• Speaking of Hueso, the arrest rate for the California Senate has risen higher than that of all of the state’s largest cities. Ouch. (Sacramento Bee)
• Even more on Hueso: Sacramento Bee columnist Dan Walters says “The Legislature’s history has always been intertwined with liquor.”
• Constance Carroll, the chancellor of the San Diego Community College District, says the “time is right” for community colleges to start offering bachelor’s degrees. The bill that would make that happen was written by San Diego Sen. Marty Block, and is awaiting a decision from Brown. (Sacramento Bee)
• Atkins is proud of what the Legislature accomplished this year: “It’s clear we have had an enormously productive year that has the potential to shape California far into the future.” (U-T)
Noteworthy Bills Passed
• Before session ended early Saturday morning, state lawmakers approved the nation’s first legislation to define sexual consent on college campuses. (Time)
• Another bill sent to the governor would require those who fill out death certificates to record the decedent’s “gender identity.” (Reuters)
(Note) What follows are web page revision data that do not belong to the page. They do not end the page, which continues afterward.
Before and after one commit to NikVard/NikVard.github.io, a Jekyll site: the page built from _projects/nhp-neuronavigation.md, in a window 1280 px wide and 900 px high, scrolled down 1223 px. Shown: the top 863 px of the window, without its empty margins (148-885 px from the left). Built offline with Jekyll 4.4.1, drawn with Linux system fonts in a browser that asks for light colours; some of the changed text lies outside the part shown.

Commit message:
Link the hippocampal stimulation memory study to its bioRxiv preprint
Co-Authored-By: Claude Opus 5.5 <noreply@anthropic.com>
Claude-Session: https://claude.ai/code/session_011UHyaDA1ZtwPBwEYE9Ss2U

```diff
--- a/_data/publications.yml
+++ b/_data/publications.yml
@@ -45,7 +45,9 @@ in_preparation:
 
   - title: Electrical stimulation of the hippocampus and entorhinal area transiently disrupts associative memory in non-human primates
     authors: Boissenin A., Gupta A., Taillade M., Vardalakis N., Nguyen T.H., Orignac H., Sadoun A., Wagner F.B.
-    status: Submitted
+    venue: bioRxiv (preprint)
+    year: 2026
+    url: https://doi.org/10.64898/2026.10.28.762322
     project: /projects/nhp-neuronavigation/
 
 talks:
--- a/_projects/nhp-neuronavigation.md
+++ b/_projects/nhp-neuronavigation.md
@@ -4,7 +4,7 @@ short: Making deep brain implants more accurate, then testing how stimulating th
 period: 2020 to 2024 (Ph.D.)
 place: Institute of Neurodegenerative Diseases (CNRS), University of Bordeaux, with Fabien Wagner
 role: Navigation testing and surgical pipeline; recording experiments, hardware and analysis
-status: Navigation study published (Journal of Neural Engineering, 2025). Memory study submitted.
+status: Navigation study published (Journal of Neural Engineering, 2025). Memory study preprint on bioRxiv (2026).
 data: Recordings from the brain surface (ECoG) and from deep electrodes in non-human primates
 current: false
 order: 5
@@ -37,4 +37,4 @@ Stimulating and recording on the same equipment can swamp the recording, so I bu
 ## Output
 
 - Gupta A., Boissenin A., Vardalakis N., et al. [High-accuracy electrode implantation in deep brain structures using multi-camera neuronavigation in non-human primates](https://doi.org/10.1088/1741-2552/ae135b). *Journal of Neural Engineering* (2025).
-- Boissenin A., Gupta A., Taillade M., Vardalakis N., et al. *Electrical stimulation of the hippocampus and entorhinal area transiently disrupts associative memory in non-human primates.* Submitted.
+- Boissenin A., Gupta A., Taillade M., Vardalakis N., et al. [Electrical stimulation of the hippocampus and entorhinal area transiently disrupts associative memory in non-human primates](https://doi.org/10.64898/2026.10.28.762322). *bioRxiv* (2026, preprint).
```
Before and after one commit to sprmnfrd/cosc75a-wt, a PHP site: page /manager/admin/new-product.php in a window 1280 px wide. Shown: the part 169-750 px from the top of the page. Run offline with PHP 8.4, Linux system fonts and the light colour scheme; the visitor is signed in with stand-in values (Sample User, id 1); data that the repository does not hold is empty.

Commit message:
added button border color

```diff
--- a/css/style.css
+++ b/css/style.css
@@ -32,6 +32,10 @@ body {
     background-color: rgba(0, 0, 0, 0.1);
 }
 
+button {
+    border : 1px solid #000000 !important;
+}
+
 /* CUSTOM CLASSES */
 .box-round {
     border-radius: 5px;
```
• The Legislature passed a bill outlining new insurance mandates for ride-share companies like Uber. (San Jose Mercury News)
• Say goodbye to your plastic grocery bags? The Legislature sent the governor a bill to ban ’em. (Sacramento Bee)
• Bills regulating the pumping of groundwater also reach the governor’s desk. (Contra Costa Times)
More Quick Hits
• The L.A. Times’ George Skelton says the two-year legislative session that just concluded was “moderately productive.” He credits that productivity to a series of recent political reforms. (L.A. Times)
• Arnold Schwarzenegger will be back at the Capitol Monday for the unveiling of his official gubernatorial portrait. (All governors of California get a portrait made of them for display.) No word on whether he’ll be wearing sunglasses or leather in the picture. (Sacramento Bee)
• Two California counties have asked to form a 51st state called Jefferson. (AP)
• State senators raised significantly less money in the final days of the legislative session this year, thanks to a fundraising blackout implemented in the wake of that house’s string of scandals. (Sacramento Bee)
Prediction: Brown this month will veto one major piece of legislation approved by the Legislature and will cite costs as the reason.
Oh yeah, and all anyone will want to talk about in Sacramento is bill-signings and the election.